Much of the newsroom layoff carnage in the last year or so has been among Washington and state capital bureaus, arts critics, food writers and the like, as well as copy editors, cartoonists and anyone else deemed not absolutely essential. Editors are desperately trying to protect the local reporting staff. Some papers are dropping wire services, or have given AP notice of intent (there's a time delay in the contract). It's been years since I met a newspaper editor who didn't completely grasp that the mission is local, local, local.
Outing: "Dump stocks pages of day-old listings, and the daily page of TV listings, and movie-time listings from the print edition. Use a small amount of space to point print readers to web and mobile versions, which might be the newspaper’s own or someone else’s."
Also standard procedure. Most American daily newspapers include little or no stock listings these days, even though cutting the listings brought a barrage of complaints from a probably small number of people who paradoxically have money but can't afford a computer.
Outing: "Turn to an agency model for advertising, selling not just into the company’s own print and digital products, but also giving advertisers one place for them to turn to get their message smartly distributed throughout the confusing digital landscape outside of the newspaper company’s product walls."
It's worth noting that newspapers have sold $50 million worth of advertising that was distributed through Yahoo's network, including both behaviorally targeted "display" ads and employment classifieds upsold to HotJobs. And of course newspapers have been creating networks for years, including Cars.com.
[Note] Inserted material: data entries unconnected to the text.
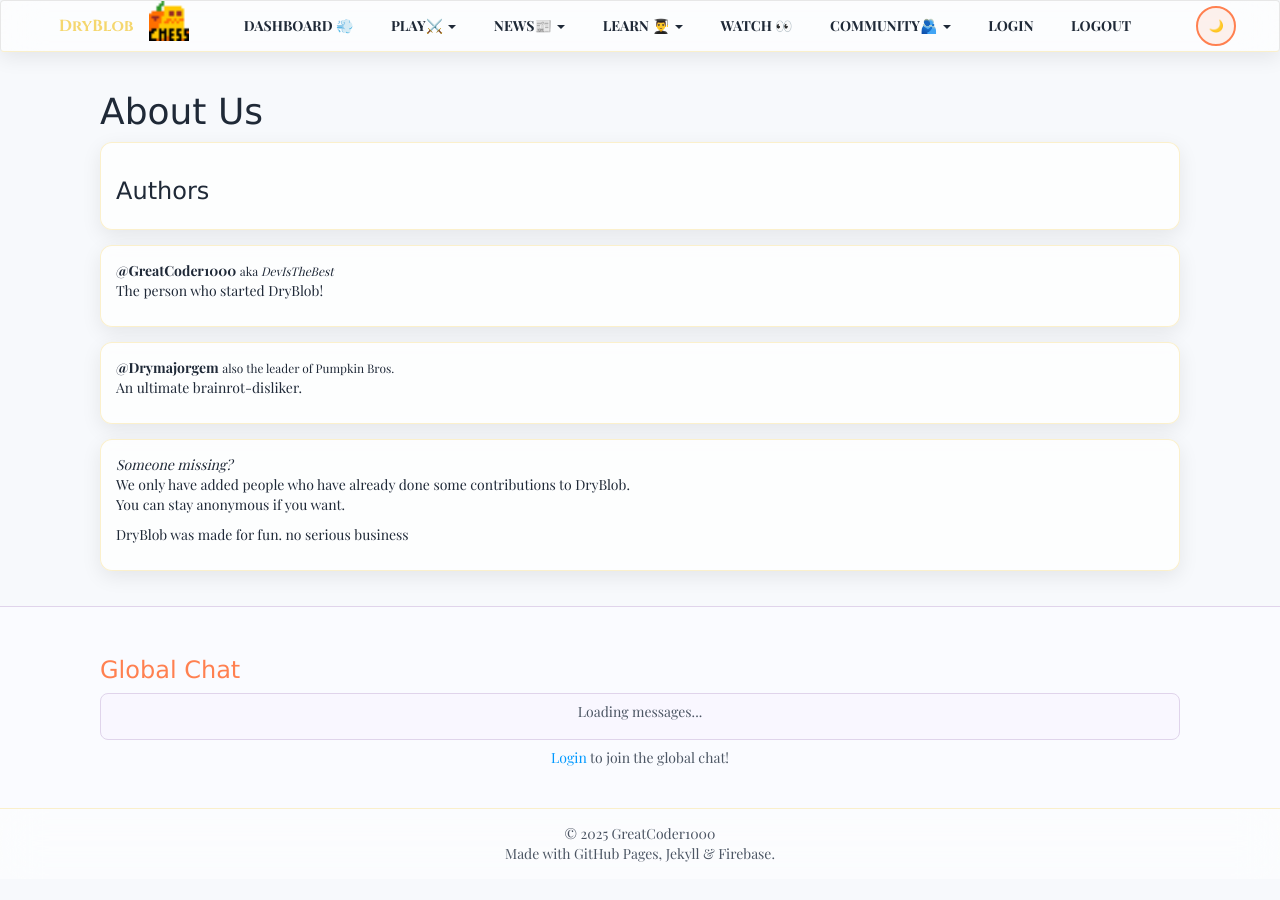
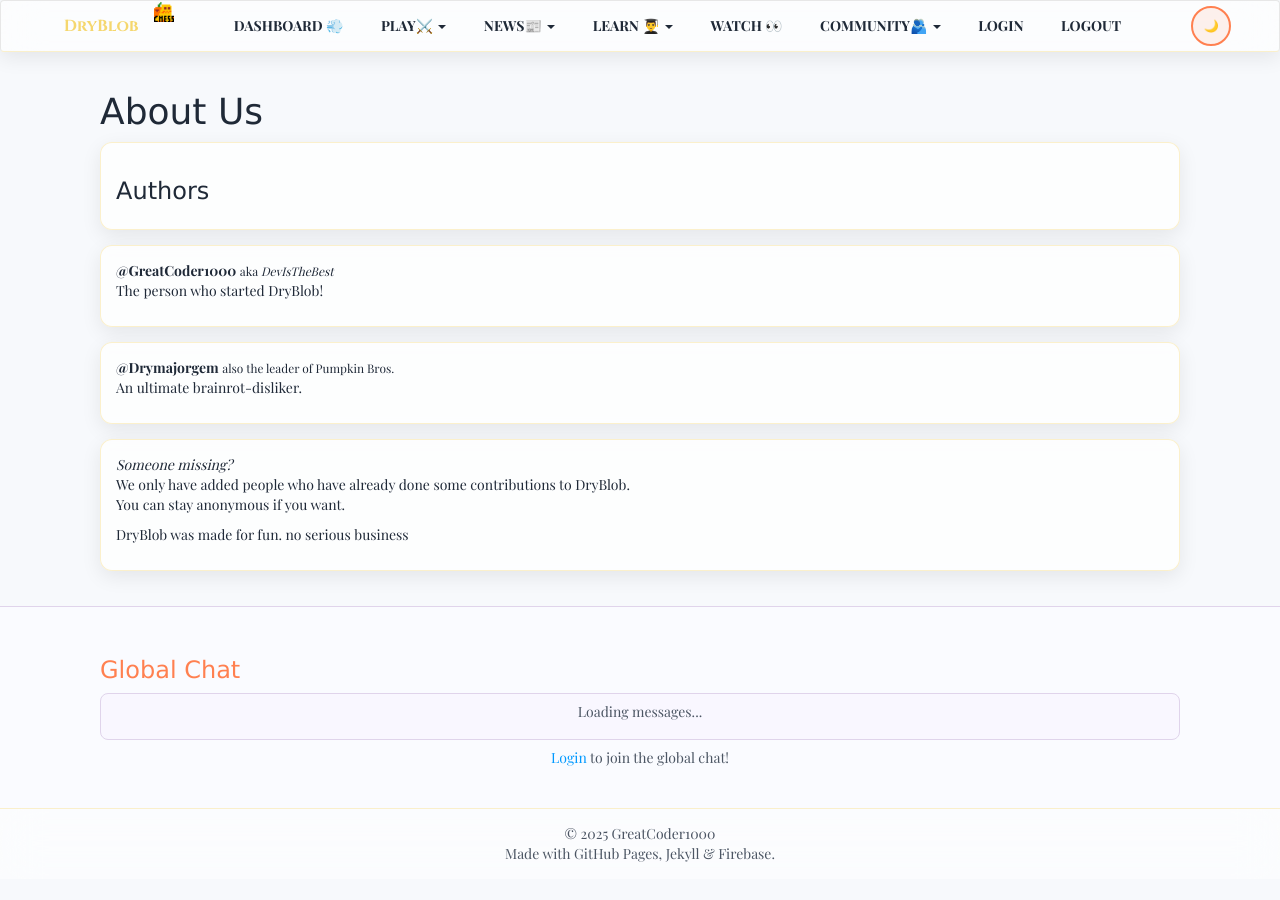
Before and after one commit to GreatCoder1000/drychess, a Jekyll site: the page built from about.html, in a window 1280 px wide. Built offline with Jekyll 4.4.1, drawn with Linux system fonts in a browser that asks for light colours; comment, search, counter and statistics services are not loaded.

Commit message:
Update default.html

```diff
--- a/_layouts/default.html
+++ b/_layouts/default.html
@@ -73,7 +73,7 @@
     <!-- NAVBAR -->
     <nav class="navbar navbar-default" role="navigation" style="padding: 0 1rem;">
         <div class="navbar-header">
-            <img src="dryblobchess.ico" alt="Dry & Blob" title="Dry & Blob" height="40" width="40">
+            <img src="dryblobchess.ico" alt="Dry & Blob" title="Dry & Blob" height="20" width="20">
             <a href="https://dryblob.github.io" class="navbar-brand">
                 DryBlob
             </a>
```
Beware, though: If we can make money selling ads on other peoples' sites, why do we need to pay these guys in the newsroom?
Outing: "Accept that the web is about free and stop fighting it. (Learn from the music industry’s profound mistakes.) Develop “freemium” strategies for the web and mobile, where tiers of any particular service are offered, from free to several dollars a month; but always have a free option that offers some real value and isn’t just a ruse to get people to upgrade to paid immediately because the free version is so pathetic. "
If anybody actually listened to what Steven Brill pitched recently to the newspaper industry, that's pretty much what they would have heard. The problem is that journalism doesn't fit that "freemium" model very well. And gee, wasn't there a great wailing and gnashing of teeth when the New York Times tried to charge for access to its columnists? And didn't the numbers, not the wailing, lead to the end of that experiment? Developing strategies is easy. Successful execution is damned hard.
Outing: "Create and encourage newspaper readers and digital users to join a “membership program” with an automatic monthly or annual fee that not only gives them access to some special or premium content or services produced by the newspaper (say, personalization), but also offers a killer discount and freebies card (or mobile phone app) that leverages existing advertisers, brings them lots of new customers, and gives paying members so much value that they’d be crazy to pass on paying for a membership."
That would be pretty much what McClatchy did at the Sacramento Bee several years back. Actually, membership was bundled with the newspaper subscription. Others (including us) tried to copy it. The expenses of building and running such a system way, way, way outweigh the benefits.
Outing: "Allow various ways for readers to voluntarily support the news-gathering operation ...."
OK, that one's not being done anywhere that I know, but it's not going to work. You can't go begging for donations when you're turning 20-40 percent operating margins at some of your newspapers and the only reason you're in trouble is that you borrowed too much to fund your corporate takeovers. That just doesn't play well with the public.